Election to NAI Fellow status is considered to be "the highest professional distinction accorded to academic inventors who have demonstrated a prolific spirit of innovation in creating or facilitating outstanding inventions that have made a tangible impact on quality of life, economic development, and the welfare of society."
Tansu, Lehigh's Daniel E. '39 and Patricia M. Smith Endowed Chair Professor in Photonics and Nanoelectronics, is widely regarded as one of the world's leading researchers and inventors in the field of semiconductor optoelectronics materials and devices.
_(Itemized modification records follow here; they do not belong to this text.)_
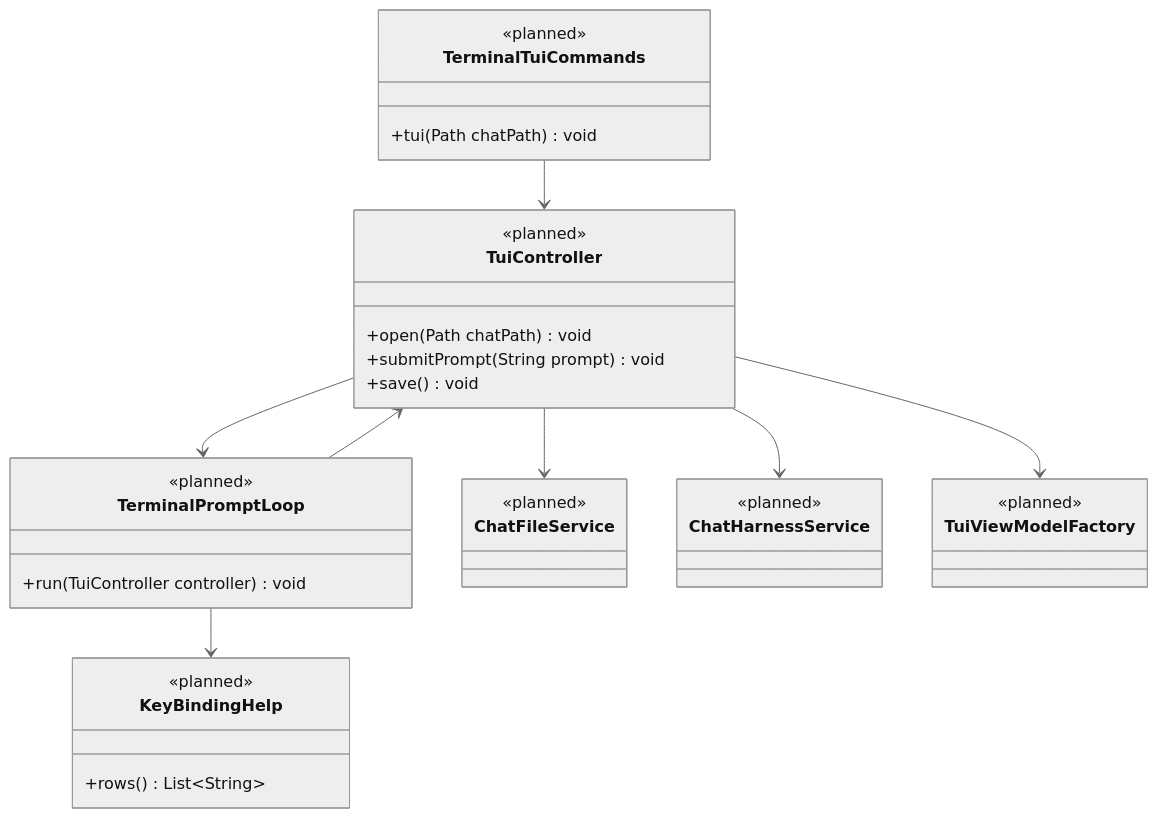
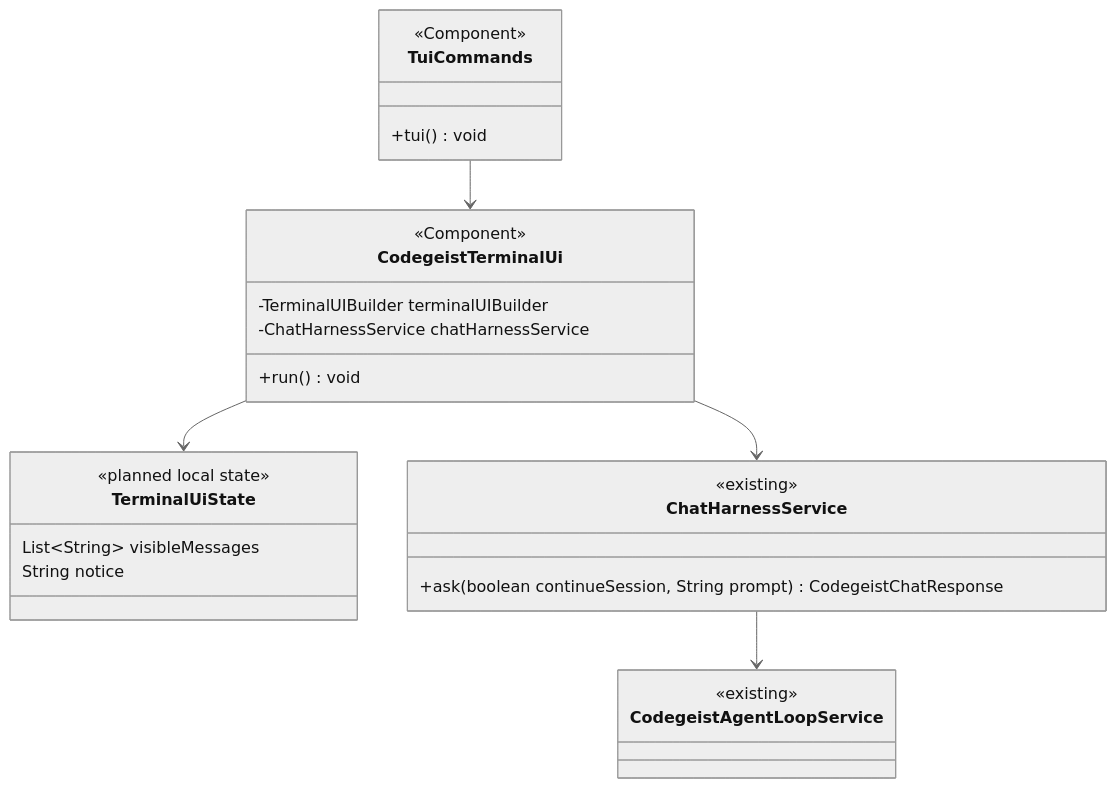
One commit to codegeist-ai/codegeist changed diagram 13 of 13 in docs/tasks/T007_build-codegeist-runtime-harness/runtime-harness-spec.md. Above: the diagram before and after it, drawn with Mermaid (neutral theme). The commit also changed other lines of this file and 27 other files, not shown here.

First line of the commit message:
feat(tui): add TerminalUI command baseline

````diff
--- a/docs/tasks/T007_build-codegeist-runtime-harness/runtime-harness-spec.md
+++ b/docs/tasks/T007_build-codegeist-runtime-harness/runtime-harness-spec.md
@@ -560,46 +583,36 @@
 ```mermaid
 classDiagram
     direction TB
 
-    class TerminalTuiCommands {
-      <<planned>>
-      +tui(Path chatPath) void
+    class TuiCommands {
+      <<Component>>
+      +tui() void
     }
 
-    class TuiController {
-      <<planned>>
-      +open(Path chatPath) void
-      +submitPrompt(String prompt) void
-      +save() void
+    class CodegeistTerminalUi {
+      <<Component>>
+      -TerminalUIBuilder terminalUIBuilder
+      -ChatHarnessService chatHarnessService
+      +run() void
     }
 
-    class TerminalPromptLoop {
-      <<planned>>
-      +run(TuiController controller) void
-    }
-
-    class KeyBindingHelp {
-      <<planned>>
-      +rows() List~String~
-    }
-
-    class ChatFileService {
-      <<planned>>
+    class TerminalUiState {
+      <<planned local state>>
+      List~String~ visibleMessages
+      String notice
     }
 
     class ChatHarnessService {
-      <<planned>>
+      <<existing>>
+      +ask(boolean continueSession, String prompt) CodegeistChatResponse
     }
 
-    class TuiViewModelFactory {
-      <<planned>>
+    class CodegeistAgentLoopService {
+      <<existing>>
     }
 
-    TerminalTuiCommands --> TuiController
-    TuiController --> ChatFileService
-    TuiController --> ChatHarnessService
-    TuiController --> TuiViewModelFactory
-    TuiController --> TerminalPromptLoop
-    TerminalPromptLoop --> TuiController
-    TerminalPromptLoop --> KeyBindingHelp
+    TuiCommands --> CodegeistTerminalUi
+    CodegeistTerminalUi --> TerminalUiState
+    CodegeistTerminalUi --> ChatHarnessService
+    ChatHarnessService --> CodegeistAgentLoopService
 ```
````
As founding director of Lehigh's Center for Photonics and Nanoelectronics (CPN), Tansu leads a multidisciplinary research team encompassing electrical engineers, material scientists, applied scientists, and physicists that develops material devices and device architecture.
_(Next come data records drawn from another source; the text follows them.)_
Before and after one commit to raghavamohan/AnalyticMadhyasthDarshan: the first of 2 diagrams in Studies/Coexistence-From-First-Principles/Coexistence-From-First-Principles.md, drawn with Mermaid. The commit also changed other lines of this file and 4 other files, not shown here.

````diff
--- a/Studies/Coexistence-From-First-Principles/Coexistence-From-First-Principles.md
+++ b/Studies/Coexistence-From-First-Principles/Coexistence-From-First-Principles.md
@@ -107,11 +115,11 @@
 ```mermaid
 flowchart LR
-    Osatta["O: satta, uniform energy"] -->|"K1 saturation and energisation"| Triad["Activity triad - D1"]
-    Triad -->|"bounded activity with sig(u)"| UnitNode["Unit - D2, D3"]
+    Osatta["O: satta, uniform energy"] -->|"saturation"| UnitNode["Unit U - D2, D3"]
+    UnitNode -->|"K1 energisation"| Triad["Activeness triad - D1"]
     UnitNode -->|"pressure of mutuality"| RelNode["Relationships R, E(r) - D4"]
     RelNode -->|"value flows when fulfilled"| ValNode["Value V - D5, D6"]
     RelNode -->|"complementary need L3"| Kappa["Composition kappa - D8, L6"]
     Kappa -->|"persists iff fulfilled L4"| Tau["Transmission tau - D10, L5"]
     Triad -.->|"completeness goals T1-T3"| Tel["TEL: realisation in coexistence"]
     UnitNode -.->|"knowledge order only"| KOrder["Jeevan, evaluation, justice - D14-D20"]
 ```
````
"Lehigh's research environment is purpose-built to foster interdisciplinary team science," says Tansu. "Innovation is often found where disciplines intersect—as are the really fascinating research problems. This is exactly what CPN researchers aspire to explore. We build integrated teams that address larger, more complex problems in a manner that allows us to develop more impactful solutions."
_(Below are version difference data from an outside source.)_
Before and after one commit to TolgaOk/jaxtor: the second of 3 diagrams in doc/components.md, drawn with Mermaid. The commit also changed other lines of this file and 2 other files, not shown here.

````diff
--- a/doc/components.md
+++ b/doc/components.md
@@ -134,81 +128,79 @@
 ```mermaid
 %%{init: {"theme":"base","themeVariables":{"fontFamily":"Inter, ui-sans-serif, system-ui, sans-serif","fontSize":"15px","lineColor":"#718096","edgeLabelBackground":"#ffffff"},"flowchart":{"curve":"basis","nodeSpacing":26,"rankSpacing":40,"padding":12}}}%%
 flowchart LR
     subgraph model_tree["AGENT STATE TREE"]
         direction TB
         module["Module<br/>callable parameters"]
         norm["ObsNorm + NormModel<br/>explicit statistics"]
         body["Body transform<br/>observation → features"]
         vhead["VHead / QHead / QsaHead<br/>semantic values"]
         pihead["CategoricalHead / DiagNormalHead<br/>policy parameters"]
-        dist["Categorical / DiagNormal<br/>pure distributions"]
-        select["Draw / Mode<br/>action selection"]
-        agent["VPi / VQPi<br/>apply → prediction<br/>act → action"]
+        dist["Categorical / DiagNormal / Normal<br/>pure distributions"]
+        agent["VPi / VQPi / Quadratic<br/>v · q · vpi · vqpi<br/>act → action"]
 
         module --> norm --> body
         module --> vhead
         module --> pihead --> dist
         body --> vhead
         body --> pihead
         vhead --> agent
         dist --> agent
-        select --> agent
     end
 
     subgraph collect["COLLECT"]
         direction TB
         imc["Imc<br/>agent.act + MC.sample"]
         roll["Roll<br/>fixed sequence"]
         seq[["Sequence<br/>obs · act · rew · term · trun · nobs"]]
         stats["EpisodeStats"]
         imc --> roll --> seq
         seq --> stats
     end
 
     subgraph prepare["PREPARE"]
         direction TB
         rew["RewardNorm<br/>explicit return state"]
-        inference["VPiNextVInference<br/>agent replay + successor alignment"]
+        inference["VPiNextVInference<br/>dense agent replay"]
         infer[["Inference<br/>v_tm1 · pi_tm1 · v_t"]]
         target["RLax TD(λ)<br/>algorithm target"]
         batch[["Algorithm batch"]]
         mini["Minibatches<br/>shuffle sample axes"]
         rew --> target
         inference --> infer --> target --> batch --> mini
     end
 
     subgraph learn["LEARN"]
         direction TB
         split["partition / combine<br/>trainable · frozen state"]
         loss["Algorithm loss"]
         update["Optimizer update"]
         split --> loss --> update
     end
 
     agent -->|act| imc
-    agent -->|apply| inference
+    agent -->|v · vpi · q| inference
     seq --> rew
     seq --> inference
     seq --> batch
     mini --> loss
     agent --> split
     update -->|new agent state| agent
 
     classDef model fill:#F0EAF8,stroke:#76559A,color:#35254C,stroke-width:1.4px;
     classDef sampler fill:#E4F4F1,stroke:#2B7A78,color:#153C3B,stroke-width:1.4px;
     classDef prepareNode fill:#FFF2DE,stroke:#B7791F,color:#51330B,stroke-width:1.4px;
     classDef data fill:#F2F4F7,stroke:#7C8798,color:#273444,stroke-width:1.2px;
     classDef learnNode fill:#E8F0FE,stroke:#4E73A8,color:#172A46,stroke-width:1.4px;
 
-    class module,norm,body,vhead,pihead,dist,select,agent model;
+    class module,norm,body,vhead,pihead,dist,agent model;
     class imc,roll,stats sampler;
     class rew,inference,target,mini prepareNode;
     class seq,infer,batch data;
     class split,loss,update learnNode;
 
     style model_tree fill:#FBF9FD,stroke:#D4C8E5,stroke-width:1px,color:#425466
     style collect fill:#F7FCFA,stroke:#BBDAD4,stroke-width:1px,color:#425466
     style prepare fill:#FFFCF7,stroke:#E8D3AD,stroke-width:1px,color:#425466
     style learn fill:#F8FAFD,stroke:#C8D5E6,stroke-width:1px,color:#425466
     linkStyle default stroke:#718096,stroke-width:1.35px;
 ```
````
Tansu says his proudest accomplishments thus far are not necessarily patentable.
"The product of an academic research lab is not just technology," he says. "Much more impactful are the students who engage in our work and come out the other side ready to identify and explore their own ways to change the world."
PhDs minted in Tansu's lab have gone on to technical leadership roles at places like Philips, Apple, Intel, Cree, and Veeco, while other graduates have found success in faculty roles at schools such as Case Western Reserve University, University of Tulsa, Rochester Institute of Technology, Clarkson University, and KAUST (Saudi Arabia).